By T.R. Reid and Josh White
Washington Post Staff Writers
Saturday, April 30, 2005
Pfc. Lynndie R. England, the woman seen holding an Iraqi prisoner on a leash in the iconic photo from the Abu Ghraib prison, will plead guilty to seven charges stemming from abuse of prisoners there, her attorney said yesterday.
With a general court-martial scheduled to begin Monday at Fort Hood, Tex., England agreed to a plea agreement yesterday, Rick Hernandez said. The deal will reduce the maximum sentence she faces to 11 years in prison. On Monday, he said, England will make a personal appeal to a military jury for a lighter sentence.

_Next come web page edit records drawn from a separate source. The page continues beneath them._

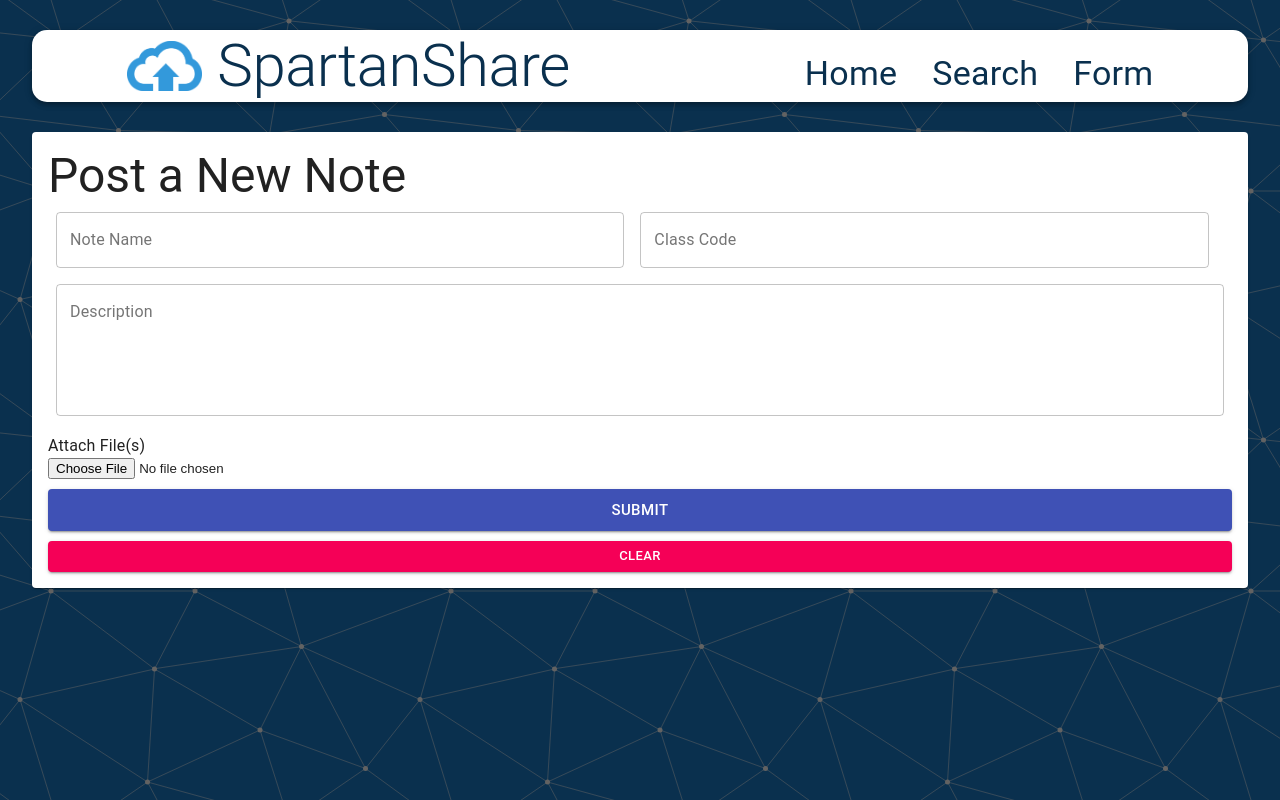
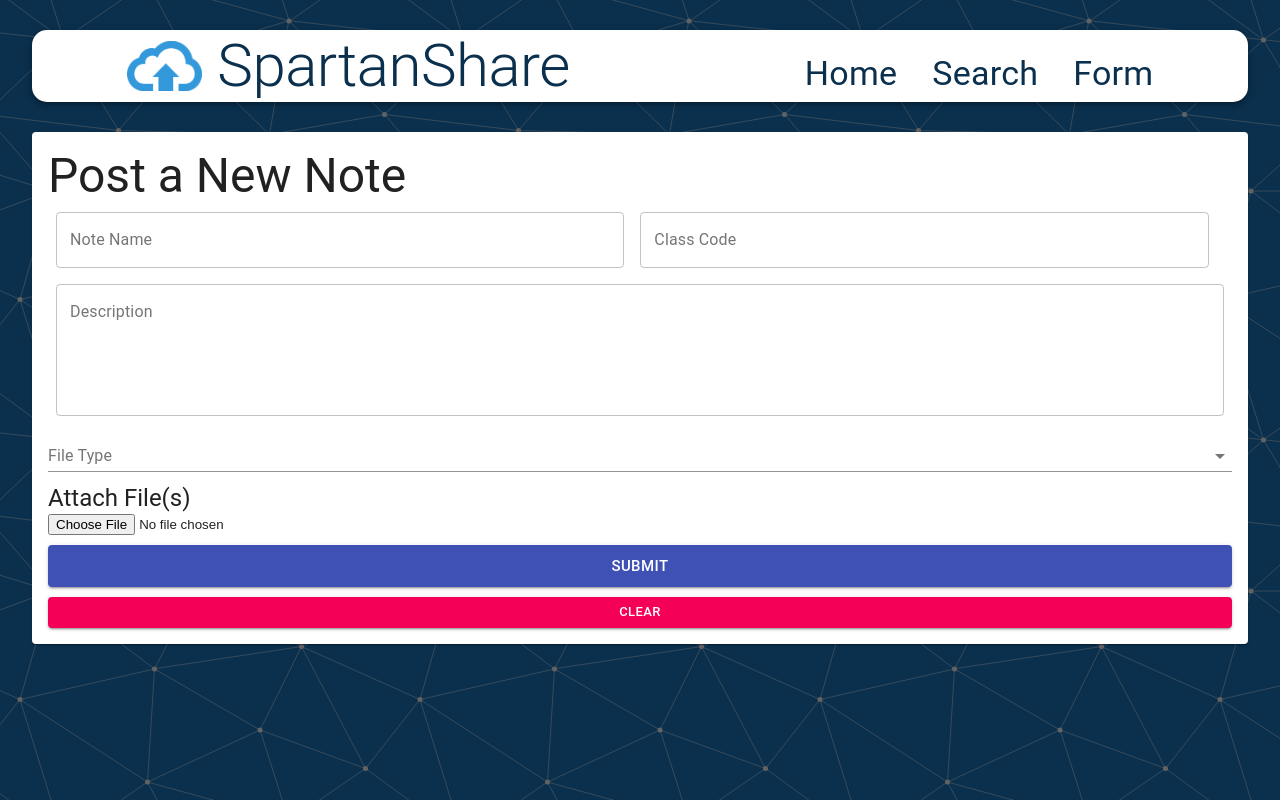
Before and after one commit to erikjearl/Spartan-Share, a React (Create React App) app in the folder client/: page /form in a window 1280 px wide. Built offline with nearby package versions, Linux system fonts and the light colour scheme; no server answers.

Commit message:
File type Selector in Form

```diff
--- a/client/src/components/Form/Form.js
+++ b/client/src/components/Form/Form.js
@@ -1,5 +1,5 @@
 import React, { useState } from 'react';
-import { TextField, Button, Typography, Paper } from '@material-ui/core';
+import { TextField, Button, Typography, Paper, Select, MenuItem, InputLabel, FormControl} from '@material-ui/core';
 import FileBase from 'react-file-base64';
 import { useDispatch } from 'react-redux';
 import { createNote } from '../../actions/notes'
@@ -16,6 +16,7 @@ const Form = () => {
         name: '',
         class: '',
         description: '',
+        type: '',
         selectedFile: '',
     });
 
@@ -31,6 +32,7 @@ const Form = () => {
             name: '',
             class: '',
             description: '',
+            type: '',
             selectedFile: '',
         })
     }
@@ -50,15 +52,30 @@ const Form = () => {
                 <TextField name="description" variant='outlined' label='Description' multiline rows={5} fullWidth
                     value={noteData.description} onChange={(e) => setNoteData({ ...noteData, description: e.target.value })} />
 
+                <FormControl fullWidth>
+                    <InputLabel id="file-type">File Type</InputLabel>
+                    <Select
+                        labelId="file-type"
+                        id="demo-simple-select"
+                        value={noteData.type}
+                        label="File Type"
+                        onChange={(e) => {
+                            console.log(e.target.value)
+                        }}
+                    >
+                        <MenuItem value={'NOTES'}> Notes </MenuItem>
+                        <MenuItem value={'HW'}> Homework </MenuItem>
+                        <MenuItem value={'LECTURE'}> Lecture Slides </MenuItem>
+                    </Select>
+                </FormControl>
+
                 <div className={classes.fileInput}>
-                    <Typography className={classes.title} variant="body1">Attach File(s)</Typography>
+                    <Typography className={classes.title} variant="h5">Attach File(s)</Typography>
                     <FileBase
                         type='file' multiple={false}
                         onDone={({ base64 }) => setNoteData({ ...noteData, selectedFile: base64 })}
                     />
                 </div>
-
-
 
                 <Button className={classes.buttonSubmit} variant="contained" color="primary" size="large" type="submit" fullWidth>Submit</Button>
                 <Button variant="contained" color="secondary" size="small" onClick={clear} fullWidth>Clear</Button>
```
Also changed, not shown: 1 other file (tests, documents, lock files or other folders).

Army prosecutors agreed to drop two of nine charges against England, the lawyer said. If convicted on all the original charges, she could have faced 16 1/2 years in prison.

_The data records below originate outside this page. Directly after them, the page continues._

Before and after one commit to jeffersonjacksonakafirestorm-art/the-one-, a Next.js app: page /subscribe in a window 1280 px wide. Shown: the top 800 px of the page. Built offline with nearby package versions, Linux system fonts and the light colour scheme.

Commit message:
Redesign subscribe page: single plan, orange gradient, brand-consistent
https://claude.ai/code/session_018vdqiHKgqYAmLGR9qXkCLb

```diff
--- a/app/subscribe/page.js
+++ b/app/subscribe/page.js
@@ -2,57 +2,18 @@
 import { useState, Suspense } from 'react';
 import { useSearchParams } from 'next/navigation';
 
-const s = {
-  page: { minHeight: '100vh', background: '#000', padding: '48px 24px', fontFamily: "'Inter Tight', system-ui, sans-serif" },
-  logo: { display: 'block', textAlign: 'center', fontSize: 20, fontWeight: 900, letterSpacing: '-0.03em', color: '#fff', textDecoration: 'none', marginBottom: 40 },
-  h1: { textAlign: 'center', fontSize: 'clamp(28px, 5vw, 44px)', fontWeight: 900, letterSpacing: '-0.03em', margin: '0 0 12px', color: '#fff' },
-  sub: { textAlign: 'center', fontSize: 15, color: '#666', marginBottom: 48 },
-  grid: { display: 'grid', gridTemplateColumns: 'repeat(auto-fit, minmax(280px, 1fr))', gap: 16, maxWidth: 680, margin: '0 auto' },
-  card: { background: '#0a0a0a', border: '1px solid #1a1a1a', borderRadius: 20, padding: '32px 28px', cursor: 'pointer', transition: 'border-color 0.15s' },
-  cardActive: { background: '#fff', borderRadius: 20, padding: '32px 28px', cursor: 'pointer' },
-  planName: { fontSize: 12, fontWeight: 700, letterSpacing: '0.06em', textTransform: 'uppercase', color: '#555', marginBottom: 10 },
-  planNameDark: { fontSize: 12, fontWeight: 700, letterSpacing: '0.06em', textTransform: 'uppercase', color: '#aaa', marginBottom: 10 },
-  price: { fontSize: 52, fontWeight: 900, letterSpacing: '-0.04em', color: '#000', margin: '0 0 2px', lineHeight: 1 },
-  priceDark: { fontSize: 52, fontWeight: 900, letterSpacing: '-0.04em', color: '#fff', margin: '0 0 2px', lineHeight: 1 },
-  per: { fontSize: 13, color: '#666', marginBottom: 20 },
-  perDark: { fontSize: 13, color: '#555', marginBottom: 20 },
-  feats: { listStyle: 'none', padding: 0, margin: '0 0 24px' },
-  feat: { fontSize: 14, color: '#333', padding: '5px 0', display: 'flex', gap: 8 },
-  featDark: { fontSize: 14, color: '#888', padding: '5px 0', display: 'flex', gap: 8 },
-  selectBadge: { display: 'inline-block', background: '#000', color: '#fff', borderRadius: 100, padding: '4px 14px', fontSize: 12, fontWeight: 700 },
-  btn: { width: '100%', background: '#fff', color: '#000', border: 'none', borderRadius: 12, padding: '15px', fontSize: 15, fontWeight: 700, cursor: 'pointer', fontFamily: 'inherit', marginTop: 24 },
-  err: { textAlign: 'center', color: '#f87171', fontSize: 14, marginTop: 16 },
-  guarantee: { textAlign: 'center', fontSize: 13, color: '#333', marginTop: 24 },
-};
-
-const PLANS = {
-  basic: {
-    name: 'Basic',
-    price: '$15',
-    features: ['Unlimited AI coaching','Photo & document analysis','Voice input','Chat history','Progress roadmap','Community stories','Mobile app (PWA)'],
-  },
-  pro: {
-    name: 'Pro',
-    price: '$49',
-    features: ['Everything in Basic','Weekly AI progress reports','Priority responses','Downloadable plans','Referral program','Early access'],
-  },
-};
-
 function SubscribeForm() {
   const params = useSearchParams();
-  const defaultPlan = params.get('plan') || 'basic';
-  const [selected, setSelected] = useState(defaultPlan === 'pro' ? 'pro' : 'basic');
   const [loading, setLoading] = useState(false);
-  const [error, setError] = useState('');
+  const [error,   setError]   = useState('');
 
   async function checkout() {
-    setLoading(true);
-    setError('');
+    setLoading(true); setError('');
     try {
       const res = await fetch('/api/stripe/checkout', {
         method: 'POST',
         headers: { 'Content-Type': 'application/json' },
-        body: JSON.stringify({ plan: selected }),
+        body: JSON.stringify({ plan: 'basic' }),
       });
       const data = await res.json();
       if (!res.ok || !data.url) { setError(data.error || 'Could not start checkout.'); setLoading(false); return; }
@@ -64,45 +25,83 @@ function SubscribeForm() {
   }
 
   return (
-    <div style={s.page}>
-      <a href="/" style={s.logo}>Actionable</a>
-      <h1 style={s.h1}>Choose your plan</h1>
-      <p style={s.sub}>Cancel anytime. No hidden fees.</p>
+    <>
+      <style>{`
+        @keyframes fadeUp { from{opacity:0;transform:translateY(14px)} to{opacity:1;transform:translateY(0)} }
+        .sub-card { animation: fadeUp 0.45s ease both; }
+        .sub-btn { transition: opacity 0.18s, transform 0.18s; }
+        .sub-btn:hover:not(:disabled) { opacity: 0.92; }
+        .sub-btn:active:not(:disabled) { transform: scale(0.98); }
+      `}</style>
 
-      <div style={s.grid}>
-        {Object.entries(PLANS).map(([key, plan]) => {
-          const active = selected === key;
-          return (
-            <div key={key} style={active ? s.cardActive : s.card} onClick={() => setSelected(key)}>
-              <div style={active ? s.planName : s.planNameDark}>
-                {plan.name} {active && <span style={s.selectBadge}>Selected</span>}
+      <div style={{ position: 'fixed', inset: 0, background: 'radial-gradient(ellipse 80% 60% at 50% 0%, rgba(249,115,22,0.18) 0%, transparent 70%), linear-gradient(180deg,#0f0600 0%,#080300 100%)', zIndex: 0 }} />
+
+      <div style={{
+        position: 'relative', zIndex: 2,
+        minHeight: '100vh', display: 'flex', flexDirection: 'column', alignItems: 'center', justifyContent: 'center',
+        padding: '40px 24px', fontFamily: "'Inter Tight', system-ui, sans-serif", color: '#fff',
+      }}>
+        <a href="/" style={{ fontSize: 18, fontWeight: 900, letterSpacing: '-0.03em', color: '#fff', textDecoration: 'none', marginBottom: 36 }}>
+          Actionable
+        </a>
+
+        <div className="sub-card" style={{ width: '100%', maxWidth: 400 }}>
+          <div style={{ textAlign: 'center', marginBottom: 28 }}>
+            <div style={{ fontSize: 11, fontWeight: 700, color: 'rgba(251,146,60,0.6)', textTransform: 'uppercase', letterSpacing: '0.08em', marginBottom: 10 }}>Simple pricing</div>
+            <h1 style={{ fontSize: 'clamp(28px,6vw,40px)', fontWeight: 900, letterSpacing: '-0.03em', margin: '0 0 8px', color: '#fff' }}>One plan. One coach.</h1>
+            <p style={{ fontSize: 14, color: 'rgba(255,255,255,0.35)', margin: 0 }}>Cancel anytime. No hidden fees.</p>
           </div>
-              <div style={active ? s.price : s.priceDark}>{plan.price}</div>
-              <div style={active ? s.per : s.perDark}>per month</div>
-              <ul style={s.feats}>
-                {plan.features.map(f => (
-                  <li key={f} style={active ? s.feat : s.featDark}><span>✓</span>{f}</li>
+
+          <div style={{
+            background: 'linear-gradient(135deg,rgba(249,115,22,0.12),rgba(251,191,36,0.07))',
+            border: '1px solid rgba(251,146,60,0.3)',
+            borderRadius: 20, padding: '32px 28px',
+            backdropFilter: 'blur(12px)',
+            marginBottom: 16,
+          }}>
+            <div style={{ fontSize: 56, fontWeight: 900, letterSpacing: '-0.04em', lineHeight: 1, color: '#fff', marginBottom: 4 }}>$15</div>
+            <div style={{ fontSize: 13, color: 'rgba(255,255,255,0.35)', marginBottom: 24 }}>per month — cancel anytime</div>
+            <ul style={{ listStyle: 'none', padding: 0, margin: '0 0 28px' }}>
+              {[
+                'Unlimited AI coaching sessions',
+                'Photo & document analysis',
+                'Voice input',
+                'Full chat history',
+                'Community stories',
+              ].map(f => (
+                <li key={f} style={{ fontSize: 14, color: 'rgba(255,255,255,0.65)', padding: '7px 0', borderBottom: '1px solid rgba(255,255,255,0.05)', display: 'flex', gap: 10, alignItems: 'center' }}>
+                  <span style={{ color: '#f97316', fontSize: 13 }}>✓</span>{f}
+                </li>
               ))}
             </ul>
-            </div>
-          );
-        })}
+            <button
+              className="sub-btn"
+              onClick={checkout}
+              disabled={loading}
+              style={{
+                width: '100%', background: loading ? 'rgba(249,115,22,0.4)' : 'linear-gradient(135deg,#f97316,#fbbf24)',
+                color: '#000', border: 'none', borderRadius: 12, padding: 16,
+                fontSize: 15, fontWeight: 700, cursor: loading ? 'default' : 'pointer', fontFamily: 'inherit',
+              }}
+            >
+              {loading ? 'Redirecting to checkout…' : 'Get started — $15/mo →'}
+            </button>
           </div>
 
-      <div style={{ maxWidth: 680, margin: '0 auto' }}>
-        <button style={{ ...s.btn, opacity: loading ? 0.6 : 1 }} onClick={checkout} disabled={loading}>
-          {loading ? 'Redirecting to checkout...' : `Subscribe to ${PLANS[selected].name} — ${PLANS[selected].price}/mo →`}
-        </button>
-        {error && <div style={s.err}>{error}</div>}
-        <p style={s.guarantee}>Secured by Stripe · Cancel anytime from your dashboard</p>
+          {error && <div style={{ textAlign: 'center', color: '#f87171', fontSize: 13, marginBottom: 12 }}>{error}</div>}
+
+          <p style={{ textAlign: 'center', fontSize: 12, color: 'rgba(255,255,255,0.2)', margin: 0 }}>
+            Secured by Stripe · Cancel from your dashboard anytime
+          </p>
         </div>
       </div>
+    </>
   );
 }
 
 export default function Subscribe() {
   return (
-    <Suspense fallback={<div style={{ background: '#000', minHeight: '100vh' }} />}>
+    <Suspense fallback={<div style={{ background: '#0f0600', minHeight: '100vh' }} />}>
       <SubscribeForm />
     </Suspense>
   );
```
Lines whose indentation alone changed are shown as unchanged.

The 22-year-old Army reservist from rural Fort Ashby, W.Va., will plead to two counts of conspiracy, four counts of maltreating prisoners and one count of dereliction of duty, Hernandez said.
She will be the seventh enlisted soldier to face criminal penalties in the Abu Ghraib case. No commissioned officers at the prison, and no senior officer in the chain of command, has been charged.

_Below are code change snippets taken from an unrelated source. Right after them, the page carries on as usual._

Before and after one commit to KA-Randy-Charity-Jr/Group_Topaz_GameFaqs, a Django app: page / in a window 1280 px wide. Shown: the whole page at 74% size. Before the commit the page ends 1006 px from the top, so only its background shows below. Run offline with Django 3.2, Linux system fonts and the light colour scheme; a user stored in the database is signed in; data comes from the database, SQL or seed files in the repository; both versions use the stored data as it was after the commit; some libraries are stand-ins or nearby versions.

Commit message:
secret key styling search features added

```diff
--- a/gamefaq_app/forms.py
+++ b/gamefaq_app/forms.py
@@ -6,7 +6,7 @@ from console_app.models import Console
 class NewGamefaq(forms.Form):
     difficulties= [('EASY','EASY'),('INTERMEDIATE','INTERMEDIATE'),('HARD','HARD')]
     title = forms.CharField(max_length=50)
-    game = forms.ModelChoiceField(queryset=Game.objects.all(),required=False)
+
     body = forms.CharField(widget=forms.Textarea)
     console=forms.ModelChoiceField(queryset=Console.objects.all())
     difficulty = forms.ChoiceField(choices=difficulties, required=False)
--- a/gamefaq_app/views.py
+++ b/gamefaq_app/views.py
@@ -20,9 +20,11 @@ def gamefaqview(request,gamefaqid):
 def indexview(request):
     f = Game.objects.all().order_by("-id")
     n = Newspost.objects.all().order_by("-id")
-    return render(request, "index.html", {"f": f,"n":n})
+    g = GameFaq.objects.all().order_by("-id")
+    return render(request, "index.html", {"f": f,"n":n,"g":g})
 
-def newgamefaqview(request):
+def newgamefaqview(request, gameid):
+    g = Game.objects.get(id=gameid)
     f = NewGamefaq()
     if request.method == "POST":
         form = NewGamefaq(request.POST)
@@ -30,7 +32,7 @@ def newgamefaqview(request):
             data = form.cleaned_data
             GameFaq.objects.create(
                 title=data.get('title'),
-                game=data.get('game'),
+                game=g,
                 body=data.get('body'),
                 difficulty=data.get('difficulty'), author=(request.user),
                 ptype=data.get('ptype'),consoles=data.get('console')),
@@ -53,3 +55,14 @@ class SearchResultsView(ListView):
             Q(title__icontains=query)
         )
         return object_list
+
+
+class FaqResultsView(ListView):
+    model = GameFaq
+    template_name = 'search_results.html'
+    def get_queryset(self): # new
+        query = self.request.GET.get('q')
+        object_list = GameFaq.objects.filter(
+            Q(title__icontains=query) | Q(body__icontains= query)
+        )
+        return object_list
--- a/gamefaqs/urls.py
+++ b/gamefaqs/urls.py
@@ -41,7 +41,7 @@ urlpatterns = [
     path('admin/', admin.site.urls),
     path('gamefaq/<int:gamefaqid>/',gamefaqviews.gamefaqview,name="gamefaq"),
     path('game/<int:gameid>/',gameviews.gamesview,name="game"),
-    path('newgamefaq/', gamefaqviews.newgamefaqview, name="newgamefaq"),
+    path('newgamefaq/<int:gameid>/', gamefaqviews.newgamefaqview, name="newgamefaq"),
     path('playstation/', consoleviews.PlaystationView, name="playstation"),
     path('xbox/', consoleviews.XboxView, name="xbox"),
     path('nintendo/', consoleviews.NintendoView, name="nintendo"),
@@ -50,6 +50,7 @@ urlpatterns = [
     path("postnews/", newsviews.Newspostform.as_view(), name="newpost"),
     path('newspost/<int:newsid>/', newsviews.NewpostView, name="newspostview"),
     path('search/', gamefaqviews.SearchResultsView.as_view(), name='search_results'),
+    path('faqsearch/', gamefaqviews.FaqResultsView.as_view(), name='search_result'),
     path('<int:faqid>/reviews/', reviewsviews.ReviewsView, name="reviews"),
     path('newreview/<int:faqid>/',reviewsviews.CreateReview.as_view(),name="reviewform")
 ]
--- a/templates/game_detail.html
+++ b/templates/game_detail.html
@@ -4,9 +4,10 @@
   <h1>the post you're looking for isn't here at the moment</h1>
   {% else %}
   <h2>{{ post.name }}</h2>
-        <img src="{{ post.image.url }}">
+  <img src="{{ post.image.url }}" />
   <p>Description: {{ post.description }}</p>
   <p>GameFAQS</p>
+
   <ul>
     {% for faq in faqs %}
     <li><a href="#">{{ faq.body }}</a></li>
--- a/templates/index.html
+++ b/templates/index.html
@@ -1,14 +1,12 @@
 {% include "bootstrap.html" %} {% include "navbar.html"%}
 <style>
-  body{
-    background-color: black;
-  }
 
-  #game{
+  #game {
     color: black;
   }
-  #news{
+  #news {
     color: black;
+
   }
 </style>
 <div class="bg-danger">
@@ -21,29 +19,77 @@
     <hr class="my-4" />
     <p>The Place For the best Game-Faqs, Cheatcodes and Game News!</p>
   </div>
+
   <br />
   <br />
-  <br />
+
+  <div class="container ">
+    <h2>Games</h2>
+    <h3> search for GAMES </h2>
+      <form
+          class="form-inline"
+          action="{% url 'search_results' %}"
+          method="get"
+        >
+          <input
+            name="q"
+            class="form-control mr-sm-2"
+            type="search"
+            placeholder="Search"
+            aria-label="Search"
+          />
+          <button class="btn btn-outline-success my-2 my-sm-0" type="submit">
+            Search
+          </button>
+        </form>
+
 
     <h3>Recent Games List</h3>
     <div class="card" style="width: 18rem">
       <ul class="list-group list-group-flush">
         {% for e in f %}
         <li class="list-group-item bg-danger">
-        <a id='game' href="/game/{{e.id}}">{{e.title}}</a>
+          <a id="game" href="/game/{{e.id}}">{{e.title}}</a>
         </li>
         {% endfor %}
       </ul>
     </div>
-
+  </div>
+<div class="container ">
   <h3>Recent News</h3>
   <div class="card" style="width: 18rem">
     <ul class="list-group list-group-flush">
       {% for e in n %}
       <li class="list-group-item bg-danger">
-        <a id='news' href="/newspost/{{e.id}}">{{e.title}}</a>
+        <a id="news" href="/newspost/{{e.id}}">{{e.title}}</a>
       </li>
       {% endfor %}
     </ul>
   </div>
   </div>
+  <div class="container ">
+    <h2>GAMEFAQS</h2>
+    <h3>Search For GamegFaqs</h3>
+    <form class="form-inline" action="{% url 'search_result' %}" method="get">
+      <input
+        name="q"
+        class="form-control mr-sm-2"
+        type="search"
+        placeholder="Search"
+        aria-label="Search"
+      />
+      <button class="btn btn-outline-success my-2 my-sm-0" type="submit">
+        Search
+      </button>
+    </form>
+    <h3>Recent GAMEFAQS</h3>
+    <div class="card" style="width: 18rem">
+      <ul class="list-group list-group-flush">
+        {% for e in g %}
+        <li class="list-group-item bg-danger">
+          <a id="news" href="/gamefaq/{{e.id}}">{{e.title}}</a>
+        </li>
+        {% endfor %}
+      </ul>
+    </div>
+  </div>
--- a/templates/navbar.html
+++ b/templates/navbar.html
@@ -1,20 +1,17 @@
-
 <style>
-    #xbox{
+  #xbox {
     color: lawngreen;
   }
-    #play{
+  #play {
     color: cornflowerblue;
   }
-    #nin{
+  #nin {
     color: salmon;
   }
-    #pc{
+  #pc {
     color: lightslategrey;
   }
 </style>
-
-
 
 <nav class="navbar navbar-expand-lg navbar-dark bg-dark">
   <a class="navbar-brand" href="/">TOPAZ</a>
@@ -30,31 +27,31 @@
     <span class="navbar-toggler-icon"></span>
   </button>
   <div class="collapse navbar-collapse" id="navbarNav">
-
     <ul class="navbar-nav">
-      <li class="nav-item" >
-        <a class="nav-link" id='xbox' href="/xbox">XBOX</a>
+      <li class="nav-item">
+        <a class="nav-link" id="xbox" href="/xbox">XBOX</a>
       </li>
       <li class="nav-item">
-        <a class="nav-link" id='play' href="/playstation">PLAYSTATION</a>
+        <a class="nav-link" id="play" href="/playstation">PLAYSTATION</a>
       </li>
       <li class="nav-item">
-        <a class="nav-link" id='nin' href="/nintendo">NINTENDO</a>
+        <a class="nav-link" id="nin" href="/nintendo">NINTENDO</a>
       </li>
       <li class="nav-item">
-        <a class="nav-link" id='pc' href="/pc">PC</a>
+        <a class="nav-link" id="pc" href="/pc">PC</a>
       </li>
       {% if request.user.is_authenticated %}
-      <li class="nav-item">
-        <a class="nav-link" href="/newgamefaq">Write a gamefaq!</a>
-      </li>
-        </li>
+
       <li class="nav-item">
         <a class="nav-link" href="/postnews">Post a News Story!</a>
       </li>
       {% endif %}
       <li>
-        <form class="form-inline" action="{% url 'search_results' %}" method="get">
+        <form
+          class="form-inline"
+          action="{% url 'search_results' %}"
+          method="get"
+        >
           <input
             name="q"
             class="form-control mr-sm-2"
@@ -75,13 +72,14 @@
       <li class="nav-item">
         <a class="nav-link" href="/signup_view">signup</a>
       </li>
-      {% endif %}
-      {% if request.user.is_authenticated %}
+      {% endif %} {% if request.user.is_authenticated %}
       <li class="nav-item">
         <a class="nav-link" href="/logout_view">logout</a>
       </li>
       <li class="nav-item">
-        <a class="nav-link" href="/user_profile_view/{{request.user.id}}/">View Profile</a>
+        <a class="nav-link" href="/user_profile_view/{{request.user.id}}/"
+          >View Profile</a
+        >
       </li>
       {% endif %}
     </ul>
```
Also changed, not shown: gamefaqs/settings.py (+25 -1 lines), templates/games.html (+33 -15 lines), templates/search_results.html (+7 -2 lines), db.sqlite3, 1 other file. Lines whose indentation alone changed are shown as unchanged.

The abuse at the prison, near Baghdad, became an international scandal a year ago with the release of scores of photographs that showed Iraqi prisoners, some of them naked, hooded and shackled, being taunted and harassed by Army prison guards and snarling dogs. The pictures prompted denunciation of the U.S. military around the world. An insurgent group in Iraq kidnapped and killed an American civilian, saying it was retaliation for mistreatment of Iraqis in the prison.
Defense lawyers had argued that England, a records clerk who had no training as a prison guard when the Army sent her to Iraq's toughest prison, was following orders of officers and CIA agents at the prison when she took part in the abuse. One lawyer said England's commanders ordered her to pose for the leash picture. "They picked her to get the smallest, youngest, lowest-rank woman they could find, and that would increase the humiliation for an Iraqi man," Rose Mary Zapor said.
But the just-following-orders defense has not worked for other soldiers charged in the Abu Ghraib abuse. Six enlisted soldiers have entered guilty pleas in the case. Spec. Charles A. Graner Jr., who faced a court-martial in January, was convicted and sentenced to 10 years in prison despite his assertion that senior officers directed and approved the actions of guards in cellblock One-Alpha.
The White House and the Pentagon have said that the abuse at Abu Ghraib was the fault of a few low-ranking enlisted soldiers.
Last week, The Washington Post reported that the Army's inspector general concluded that no Army generals in the chain of command should face charges stemming from the Abu Ghraib abuse. The only general officer expected to face sanction is Brig. Gen. Janis L. Karpinski, a reservist called to active duty for the war, who may receive a written reprimand.
Lt. Gen. Ricardo S. Sanchez, the Army commander in Iraq, testified to Congress that he was responsible for the prison abuse that occurred in his command. The inspector general reportedly concluded that Sanchez should face no sanctions.